  1. I actually got to see McCartney and Wings rehearse at the Kingdome in Seattle during the 1977 Wings over America tour. They were traveling with an awesome horn section composed of about 8-10 horn players. The horn part they added to Silly Love Songs was one of the highlights of the entire show.

  2. I always had the feeling it was directed at John Lennon. John was one of the critics leading the charge against Paul, saying all he had done was Yesterday and even making it appear Like Paul had little to do with Sgt Pepper, when in fact, Paul inspired Pepper. Angry? Paul countered John's lies with "Dear Friend". "Silly Love Songs" is a fantastic.

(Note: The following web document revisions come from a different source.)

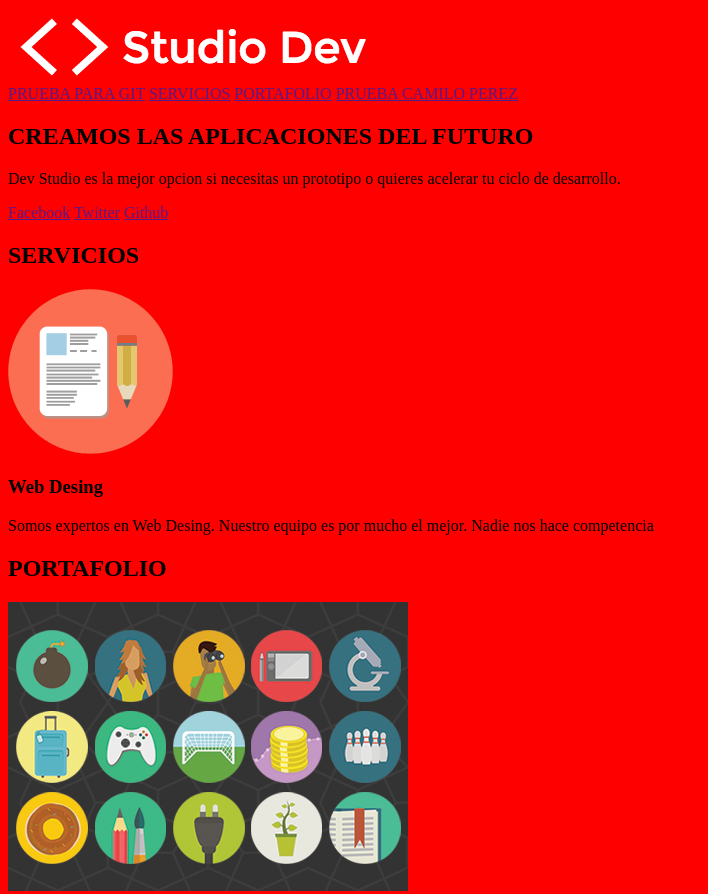
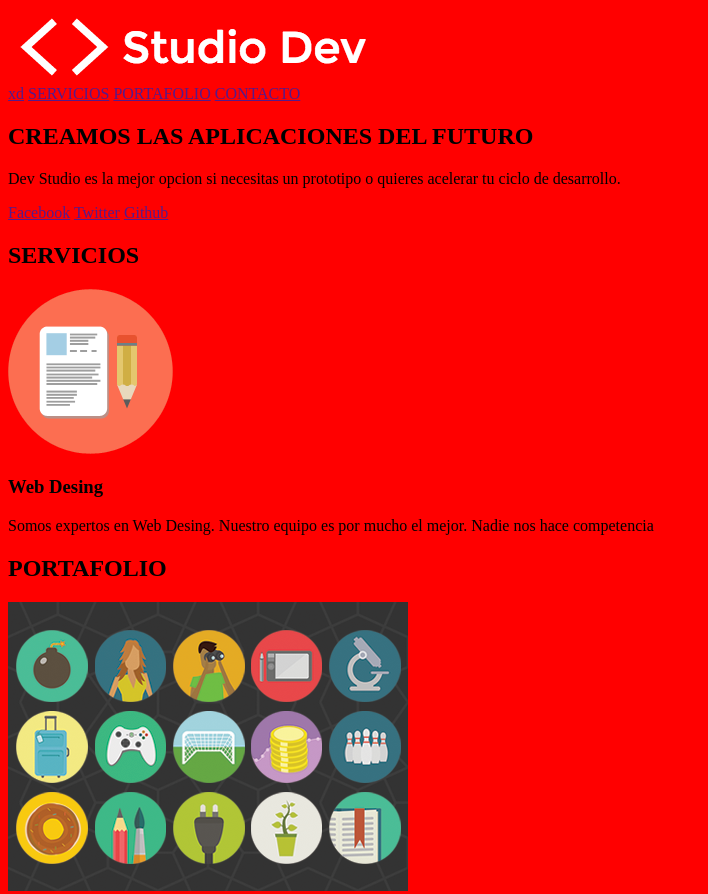
Before and after one commit to acperezv/studio_dev, a plain HTML site: page index.html in a window 1280 px wide. Shown: the top 894 px of the page, without its empty margins (0-708 px from the left). Drawn offline with Linux system fonts and the light colour scheme.

Commit message:
cambio de titulo

```diff
--- a/index.html
+++ b/index.html
@@ -11,10 +11,10 @@
     <header>
         <img src="images/studiodev-images/logo.png" alt="Logo Studio Dev">
         <nav>
-            <a href="">PRUEBA PARA GIT</a>
+            <a href="">xd</a>
             <a href="">SERVICIOS</a>
             <a href="">PORTAFOLIO</a>
-            <a href="">PRUEBA CAMILO PEREZ</a>
+            <a href="">CONTACTO</a>
         </nav>
     </header>
 
```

    1. Thanks for your reply. He could have had Lennon in mind while writing SLS. But I think it's more directed to critics in general. After all, by 1976 the bashing between Lennon and McCartney was already over for a couple of years.